Gene Wilder made the world a happier place. In interviews, he has said that the first moment he ever consciously tried to make anyone laugh was shortly after his mother had her first heart attack. He was eight years old at the time. A doctor came to the house and told him, “Don’t ever argue with your mother. You might kill her. Try to make her laugh.” So, he did. The healing power of Wilder’s comedy is consistently present in his body of work. Wilder always played the sad clown to the hilt, managing to perfectly intertwine comedy and tragedy. You can see it in Willy Wonka’s eyes as he walks around his immaculate factory. It’s a perfect world of “pure imagination,” but he has no one to share it with.
Wilder also had a knack for choosing projects that had meaningful comedy in them. Blazing Saddles is a film that would never be made today with quite the same irreverence of the time. In particular, the way the film pokes fun at race relations in America is something that would probably turn off many moviegoers for holding up a mirror to society.
There are many great performances in his catalogue, but the one that always stuck in the public consciousness was his iconic portrayal of Willy Wonka. His Wonka was the kind of character you simply couldn’t take your eyes off of. There’s a Chaplin-esque physicality to him in that role. It appears in moments such as his descent down the steps into the Chocolate Room or the famous somersault after limping out of his factory. However, my favorite moments of Wilder’s were always when get let himself get quiet, smaller, more intimate. He had an enormous gift for saying so much without saying a thing at all.

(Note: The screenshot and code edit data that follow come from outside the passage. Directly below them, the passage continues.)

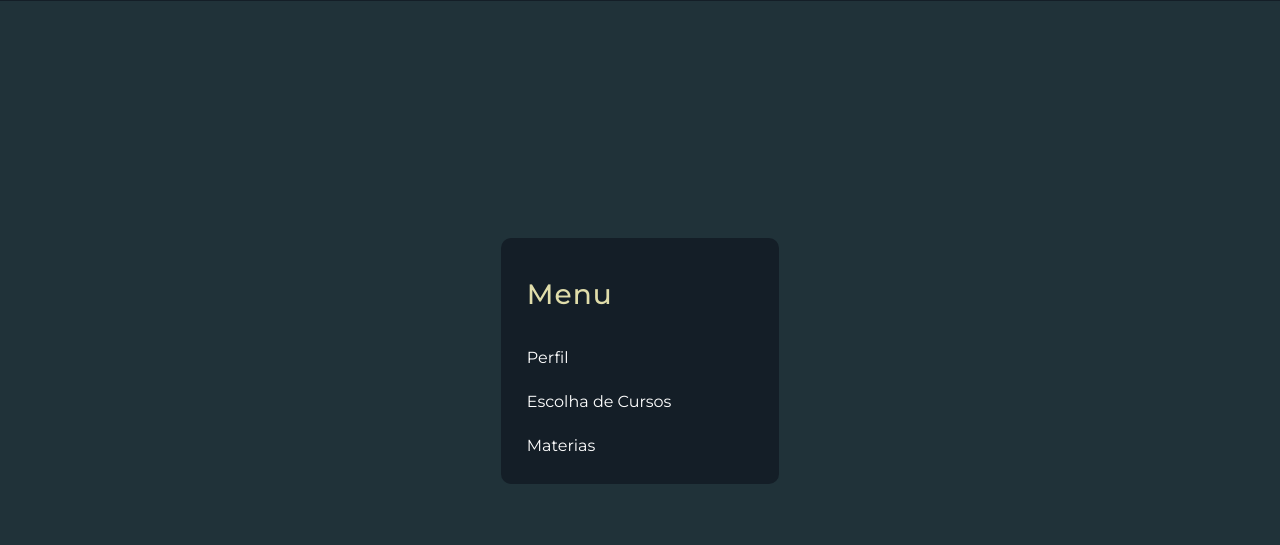
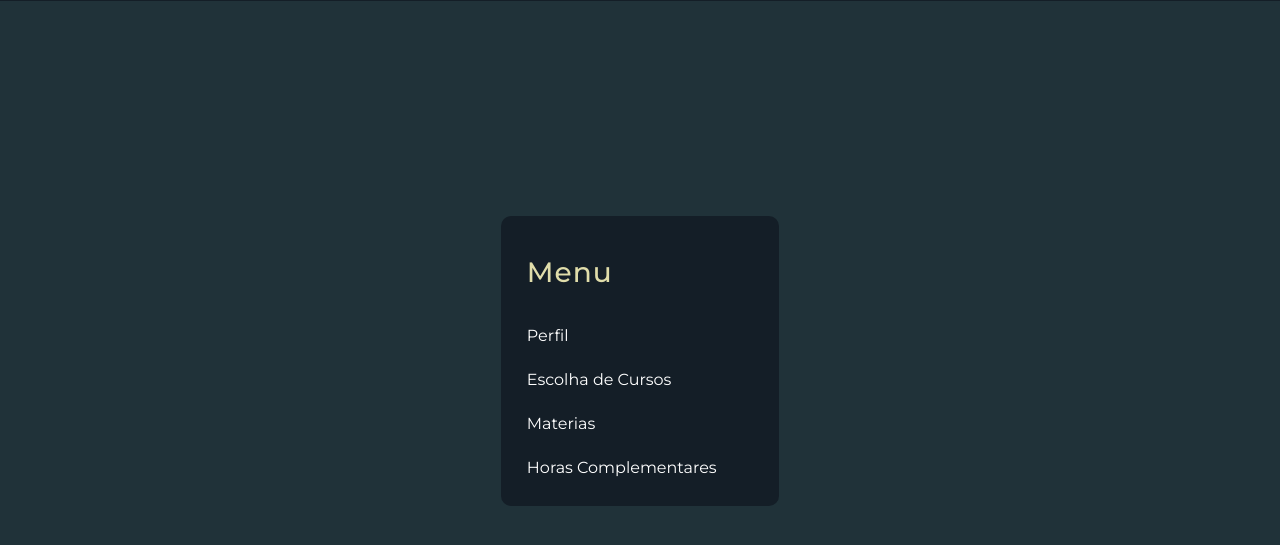
Before and after one commit to rpeixe/AuxGrade, a Django app: page /menu/ in a window 1280 px wide. Shown: the part 79-624 px from the top of the page. Run offline with Django 4.2, Linux system fonts and the light colour scheme; the visitor is signed in with stand-in values (Sample User, id 1); some libraries are stand-ins or nearby versions.

Commit message:
adicionado botão de horas complementares

```diff
--- a/menu/templates/menu_principal.html
+++ b/menu/templates/menu_principal.html
@@ -18,9 +18,11 @@
         </div>
 
         <div class="box-text">
-          <a href="/menu/menu_materias" class="buttonAG extra-marg"
-            >Materias</a
-          >
+          <a href="/menu/menu_materias" class="buttonAG extra-marg">Materias</a>
+        </div>
+
+        <div class="box-text">
+          <a href="/horas_complementares/" class="buttonAG extra-marg">Horas Complementares</a>
         </div>
       </div>
     </div>
```
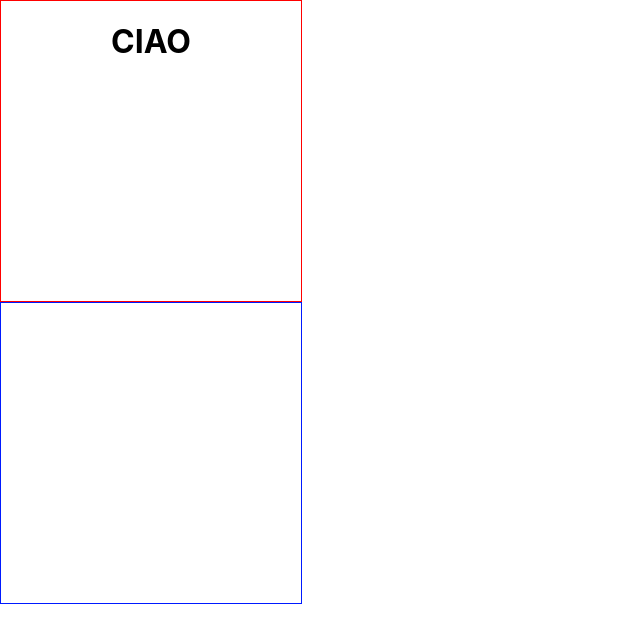
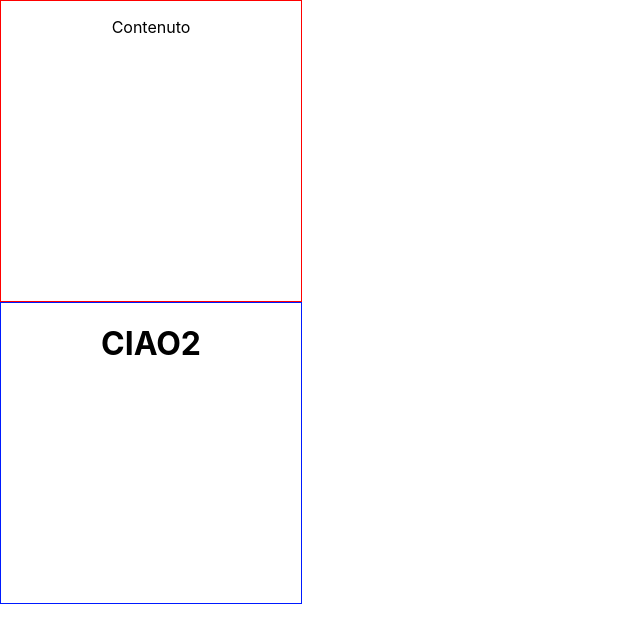
Before and after one commit to Underscore2/EserciziReact, a React (Create React App) app in the folder esercizio/: page / in a window 1280 px wide. Shown: the top 642 px of the page, without its empty margins (0-640 px from the left). Built offline with nearby package versions, Linux system fonts and the light colour scheme.

Commit message:
Composition 02- Done

```diff
--- a/esercizio/src/App.js
+++ b/esercizio/src/App.js
@@ -1,13 +1,12 @@
 import logo from './logo.svg';
 import './App.css';
 import Container from './Container';
-import Title from './Title';
 
 function App() {
   return (
     <div className="App">
-      <Container>
-        <Title/>
+      <Container title="CIAO2">
+        <p>Contenuto</p>
         </Container>
     </div>
   );
--- a/esercizio/src/Container.js
+++ b/esercizio/src/Container.js
@@ -13,7 +13,7 @@ class Container extends react.Component{
                    { this.props.children}
                 </div>
 
-                <div className='divStyleBlu'> </div>
+                <div className='divStyleBlu'><h1>{this.props.title} </h1></div>
             </>
         )
     }
--- a/esercizio/src/Title.js
+++ /dev/null
@@ -1,12 +0,0 @@
-import React from "react";
-
-class Title extends React.Component{
-    render(){
-        return(
-            <h1>
-                CIAO
-            </h1>
-        )
-    }
-}
-export default Title
```
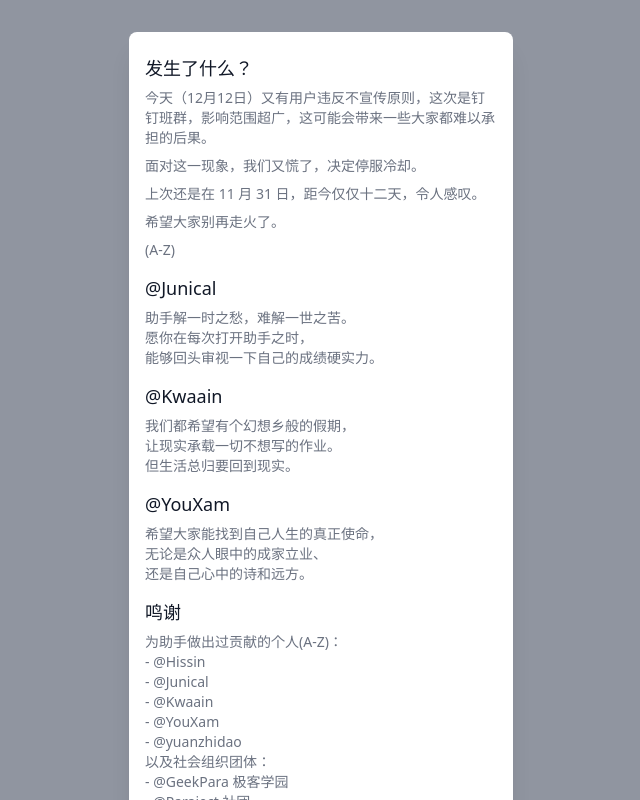
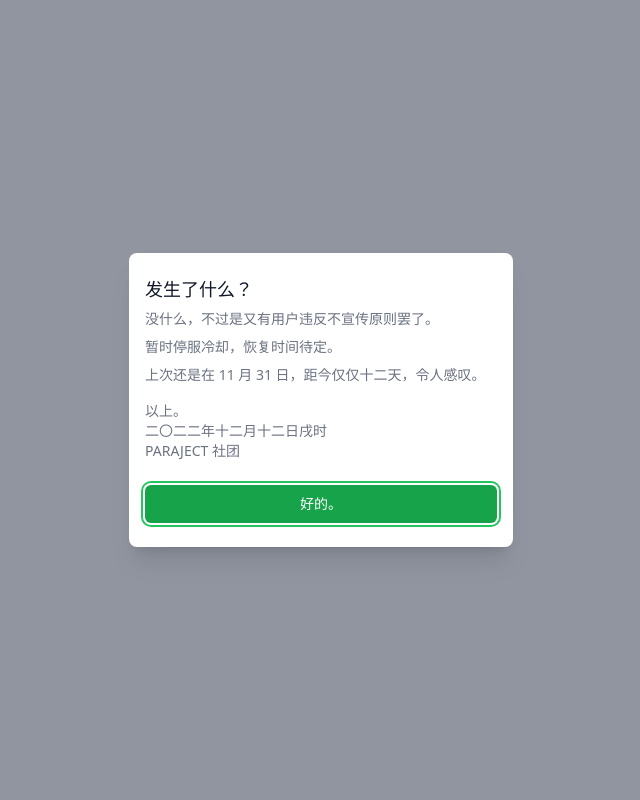
Before and after one commit to paraject/xiaoxin-asst, a Vue app: page /today in a window 1280 px wide. Both pictures are taken after a click on the button "追问？". Shown: the whole page, without its empty margins (319-959 px from the left). Built offline with nearby package versions, Linux system fonts and the light colour scheme.

Commit message:
Update NotFoundView.vue

```diff
--- a/src/views/NotFoundView.vue
+++ b/src/views/NotFoundView.vue
@@ -25,10 +25,10 @@
               追问？
             </button>
             <button
-              href="https://qm.qq.com/cgi-bin/qm/qr?k=oODhHNppngYT8cXnCQeUT3glwEYdjmRd&jump_from=webapi&authKey=3k9HnJVMowzprwEvZjA5ioj7i67Crk8nF6WR6KRmVSKGQQy8+y1vbdRAyTk+TI3P"
+              href=""
               class="inline-flex items-center px-4 py-2 border border-transparent text-sm font-medium rounded-md text-primary-500 bg-primary-100 hover:bg-primary-200 focus:outline-none focus:ring-2 focus:ring-offset-2 focus:ring-primary-500"
             >
-              详细咨询
+              睡觉
             </button>
           </div>
         </div>
@@ -87,18 +87,15 @@
                   </DialogTitle>
                   <div>
                     <p class="mt-2 text-sm text-gray-500">
-                      今天（12月12日）又有用户违反不宣传原则，这次是钉钉班群，影响范围超广，这可能会带来一些大家都难以承担的后果。
+                      没什么，不过是又有用户违反不宣传原则罢了。
                     </p>
                     <p class="mt-2 text-sm text-gray-500">
-                      面对这一现象，我们又慌了，决定停服冷却。
+                      暂时停服冷却，恢复时间待定。
                     </p>
                     <p class="mt-2 text-sm text-gray-500">
                       上次还是在 11 月 31 日，距今仅仅十二天，令人感叹。
                     </p>
-                    <p class="mt-2 text-sm text-gray-500">
-                      希望大家别再走火了。
-                    </p>
-                    <p class="mt-2 text-sm text-gray-500">
+                    <!-- <p class="mt-2 text-sm text-gray-500">
                       (A-Z)
                     </p>
                     <DialogTitle
@@ -153,7 +150,7 @@
                       还有使用助手的广大用户们<br />
                       <br />
                       <i><strong>———包括你。</strong></i>
-                    </p>
+                    </p> -->
                     <p class="mt-4 text-sm text-gray-500"
                       >以上。<br />二〇二二年十二月十二日戌时<br />PARAJECT
                       社团</p
```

Wilder will be missed greatly. Whether it was his madcap performance as Frederick Frankenstein or his live-wire energy as Leo Bloom in The Producers, he has left a body of work to be cherished by generations to come.